This 18-month mark brought with it a new level of acceptance for me in that we are settled, but will probably always feel a little uncomfortable.  That is ok.  The comfort of our nuclear family means so much more to each member of it, because of the everyday felt cultural discomfort.    Going to see an American movie is like being transported back to normal for just a bit and we do indulge in that on occasion.  (This weekend, we went to see “A Beautiful Day in the Neighborhood” and felt all kinds of sentimental over Mr. Rogers.)  When someone from the US calls, sends a letter or e-mail it literally does mean the world.  Not just to know that you are not forgotten, but to feel that familiar contact is like the warmth of the sun on a winter’s day.  We have been blessed beyond belief with visitors (who doesn’t want to visit England?!)  Those people showing up on our door step means more than they will ever comprehend. These moments of comfort bring so much more joy than if we never known what it is like to not have them.

My dad!

Unspeakably thankful is where I live today.  We have grieved our loss of the familiar.  We have accepted where we are even though it is different from what is comfortable.  I think that perhaps we are pealing back the lie on comfort’s value.  American culture has put it on a pedestal.

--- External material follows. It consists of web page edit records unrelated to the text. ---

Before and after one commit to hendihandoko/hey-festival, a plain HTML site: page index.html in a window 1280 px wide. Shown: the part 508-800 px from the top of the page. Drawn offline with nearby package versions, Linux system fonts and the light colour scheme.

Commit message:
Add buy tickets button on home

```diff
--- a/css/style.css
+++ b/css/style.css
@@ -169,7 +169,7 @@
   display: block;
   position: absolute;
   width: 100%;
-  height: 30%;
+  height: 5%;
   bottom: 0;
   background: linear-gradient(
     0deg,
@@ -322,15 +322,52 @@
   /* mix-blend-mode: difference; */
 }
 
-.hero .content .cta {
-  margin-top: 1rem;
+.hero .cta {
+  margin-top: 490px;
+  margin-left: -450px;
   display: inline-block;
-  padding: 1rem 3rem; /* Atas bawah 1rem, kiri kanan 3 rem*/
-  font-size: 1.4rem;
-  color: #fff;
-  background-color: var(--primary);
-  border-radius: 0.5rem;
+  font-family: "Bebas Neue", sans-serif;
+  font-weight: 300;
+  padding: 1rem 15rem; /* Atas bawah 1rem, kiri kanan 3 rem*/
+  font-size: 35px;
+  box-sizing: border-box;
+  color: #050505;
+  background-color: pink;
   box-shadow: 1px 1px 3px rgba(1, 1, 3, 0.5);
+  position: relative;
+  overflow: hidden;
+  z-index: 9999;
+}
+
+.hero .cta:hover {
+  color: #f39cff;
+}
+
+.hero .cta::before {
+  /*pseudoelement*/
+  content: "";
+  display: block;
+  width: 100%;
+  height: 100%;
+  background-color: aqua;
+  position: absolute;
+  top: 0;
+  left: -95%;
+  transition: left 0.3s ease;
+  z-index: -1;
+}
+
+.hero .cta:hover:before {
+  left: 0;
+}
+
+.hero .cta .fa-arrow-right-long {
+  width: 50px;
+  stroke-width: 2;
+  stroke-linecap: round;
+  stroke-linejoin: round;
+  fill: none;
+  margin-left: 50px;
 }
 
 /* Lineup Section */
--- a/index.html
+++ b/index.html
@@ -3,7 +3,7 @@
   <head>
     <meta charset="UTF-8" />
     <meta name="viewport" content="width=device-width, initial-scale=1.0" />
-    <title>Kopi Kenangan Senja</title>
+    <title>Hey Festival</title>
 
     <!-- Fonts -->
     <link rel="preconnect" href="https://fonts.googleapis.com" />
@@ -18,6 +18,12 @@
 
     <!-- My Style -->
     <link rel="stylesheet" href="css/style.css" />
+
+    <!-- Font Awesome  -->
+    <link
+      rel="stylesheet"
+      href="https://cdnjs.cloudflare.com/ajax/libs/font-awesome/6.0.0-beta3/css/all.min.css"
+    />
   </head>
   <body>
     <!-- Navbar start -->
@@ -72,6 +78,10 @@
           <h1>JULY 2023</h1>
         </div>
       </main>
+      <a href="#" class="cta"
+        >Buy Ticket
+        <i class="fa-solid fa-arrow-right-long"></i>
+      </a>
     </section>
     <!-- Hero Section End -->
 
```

In Philippians 4:11, Paul talks about “learning to be content in whatever circumstances I am.”   These past months in this foreign land have served as a classroom for contentment.  I am learning to control where I allow my mind to go.   This can be hard when I have felt particularly out of place in a gathering.  When what I do or say is described as “so American,” I have to fight not to turn a headcase over exactly what was meant by that.  It can be easy to let my mind wonder to what I had taken for granted while living in my homeland in just being understood.  Recently, I spent several minutes talking about produce to someone only to learn that they do not use that word here.  “Are you talking about fruit and veg?” they weakly suggested.  I can let myself miss having people in my life who have watched the same TV shows that I did growing up.  There could not be anything more different than these two country’s school systems and I am tempted to feel at a loss when I do not know what is going on.  I don’t love being asked if I am on holiday whenever I go out.  However, when I stop tallying up my lack of comforts, I am able to embrace the beauty of how different people operate through life.  I actually like a lot of things about the British school system.  I can be amazed at how much I have in common with my new friends.  I can find joy in navigating the different.  I am constantly asking my small group, “do you say that here?” after I use a cliché and we laugh no matter the answer.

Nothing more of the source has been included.